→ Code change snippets
##########

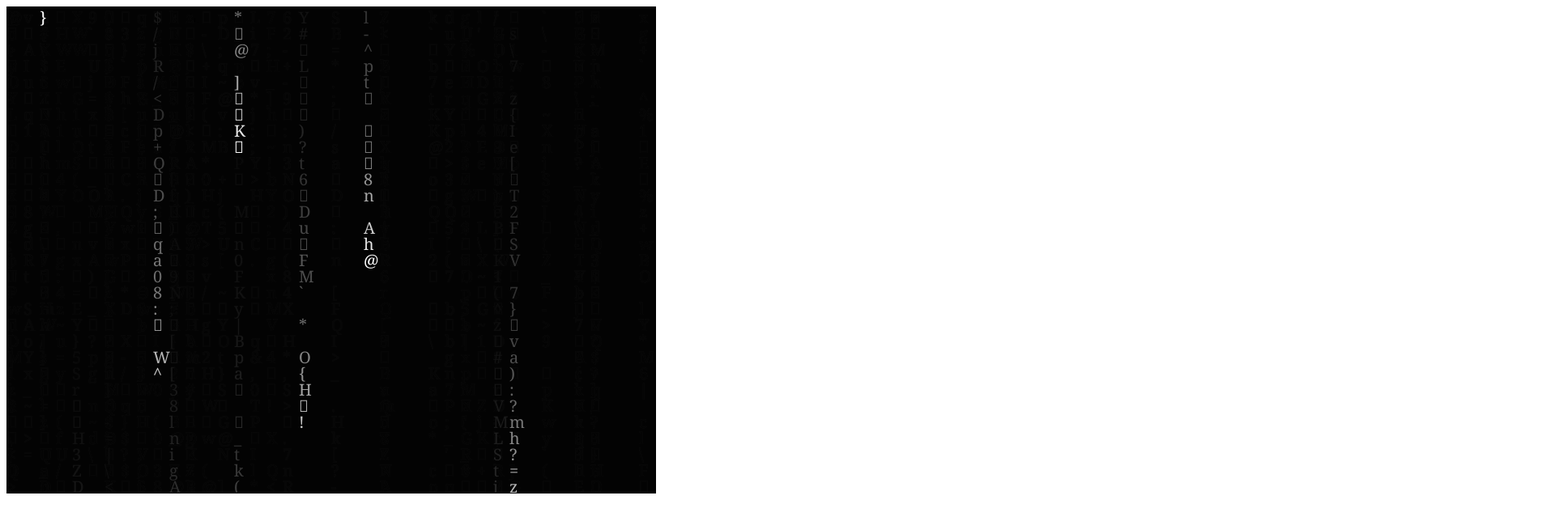
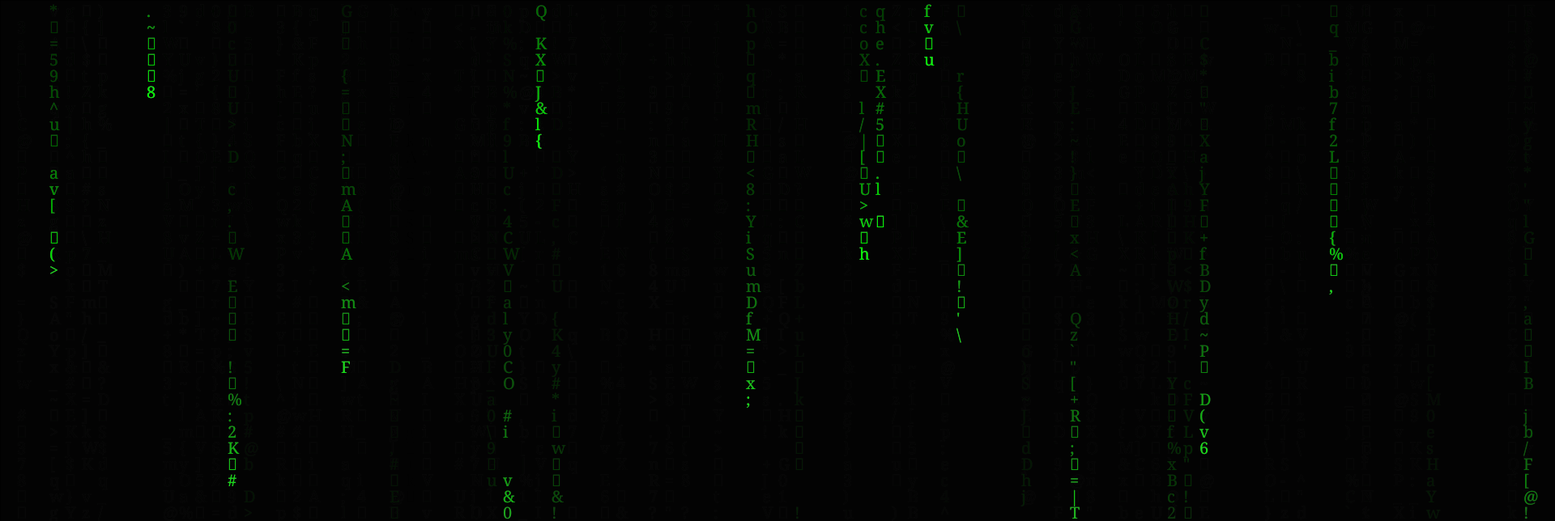
Before and after one commit to leoalexdeveloper/Efeito-Matrix-Modelo-, a plain HTML site: page index.html in a window 1280 px wide. Shown: the top 644 px of the page at 81% size, 1920 px wide, since content can reach past the window. Drawn offline with Linux system fonts and the light colour scheme.

Commit message:
fix background

```diff
--- /dev/null
+++ b/index.css
@@ -0,0 +1,10 @@
+*{
+    padding:0;
+    margin:0;
+    box-sizing:border-box;
+}
+body{
+    width:100vw;
+    height:100vh;
+    overflow:hidden;
+}
--- a/index.html
+++ b/index.html
@@ -5,9 +5,10 @@
     <meta http-equiv="X-UA-Compatible" content="IE=edge">
     <meta name="viewport" content="width=device-width, initial-scale=1.0">
     <title>Document</title>
+    <link rel="stylesheet" href="index.css">
 </head>
 <body>
-    <canvas width="800" height="600" style="border:1px solid black"></canvas>
+    <canvas width="1920" height="1080" style="border:1px solid black"></canvas>
     <script src="index.js"></script>
 </body>
 </html>
--- a/index.js
+++ b/index.js
@@ -41,7 +41,9 @@ class Blocks{
         ctx.globalAlpha = this.globalAlpha.toFixed(1);
         ctx.font = "20px Georgia";
         ctx.fillText(String.fromCharCode(this.randomCharacters()), this.x, this.y);
-        ctx.fillStyle = "white";
+        ctx.fillStyle = "rgb(0,255,0)";
+        ctx.shadowColor = "rgba(255,255,255,0.5)";
+        ctx.shadowBlur = 0.2;
 
     }
 }
@@ -89,7 +91,7 @@ class Game{
 
     deleteBlocks(){
         this.blocks.forEach((block, key)=>{
-            if(block.globalAlpha <= 0.75){
+            if(block.globalAlpha <= canvas.height/2900){
                 this.blocks.splice(key, 1);
                 this.selectedBlockSpaces.splice(key, 1);
             }
@@ -98,12 +100,12 @@ class Game{
 
     clearCanvas(){
         //ctx.clearRect(0, 0, canvas.width, canvas.height);
+        ctx.restore();
 
-        ctx.save()
         ctx.fillStyle = "black";
         ctx.globalAlpha = 0.1;
         ctx.fillRect(0, 0, canvas.width, canvas.height);
-        ctx.restore();
+        ctx.save();
     }
 
     loopGame(){
```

##########

→ Work item
For this exercise, retype the data above exactly and skip every image.

→ Response below
Before and after one commit to leoalexdeveloper/Efeito-Matrix-Modelo-, a plain HTML site: page index.html in a window 1280 px wide. Shown: the top 644 px of the page at 81% size, 1920 px wide, since content can reach past the window. Drawn offline with Linux system fonts and the light colour scheme.

Commit message:
fix background

```diff
--- /dev/null
+++ b/index.css
@@ -0,0 +1,10 @@
+*{
+    padding:0;
+    margin:0;
+    box-sizing:border-box;
+}
+body{
+    width:100vw;
+    height:100vh;
+    overflow:hidden;
+}
--- a/index.html
+++ b/index.html
@@ -5,9 +5,10 @@
     <meta http-equiv="X-UA-Compatible" content="IE=edge">
     <meta name="viewport" content="width=device-width, initial-scale=1.0">
     <title>Document</title>
+    <link rel="stylesheet" href="index.css">
 </head>
 <body>
-    <canvas width="800" height="600" style="border:1px solid black"></canvas>
+    <canvas width="1920" height="1080" style="border:1px solid black"></canvas>
     <script src="index.js"></script>
 </body>
 </html>
--- a/index.js
+++ b/index.js
@@ -41,7 +41,9 @@ class Blocks{
         ctx.globalAlpha = this.globalAlpha.toFixed(1);
         ctx.font = "20px Georgia";
         ctx.fillText(String.fromCharCode(this.randomCharacters()), this.x, this.y);
-        ctx.fillStyle = "white";
+        ctx.fillStyle = "rgb(0,255,0)";
+        ctx.shadowColor = "rgba(255,255,255,0.5)";
+        ctx.shadowBlur = 0.2;
 
     }
 }
@@ -89,7 +91,7 @@ class Game{
 
     deleteBlocks(){
         this.blocks.forEach((block, key)=>{
-            if(block.globalAlpha <= 0.75){
+            if(block.globalAlpha <= canvas.height/2900){
                 this.blocks.splice(key, 1);
                 this.selectedBlockSpaces.splice(key, 1);
             }
@@ -98,12 +100,12 @@ class Game{
 
     clearCanvas(){
         //ctx.clearRect(0, 0, canvas.width, canvas.height);
+        ctx.restore();
 
-        ctx.save()
         ctx.fillStyle = "black";
         ctx.globalAlpha = 0.1;
         ctx.fillRect(0, 0, canvas.width, canvas.height);
-        ctx.restore();
+        ctx.save();
     }
 
     loopGame(){
```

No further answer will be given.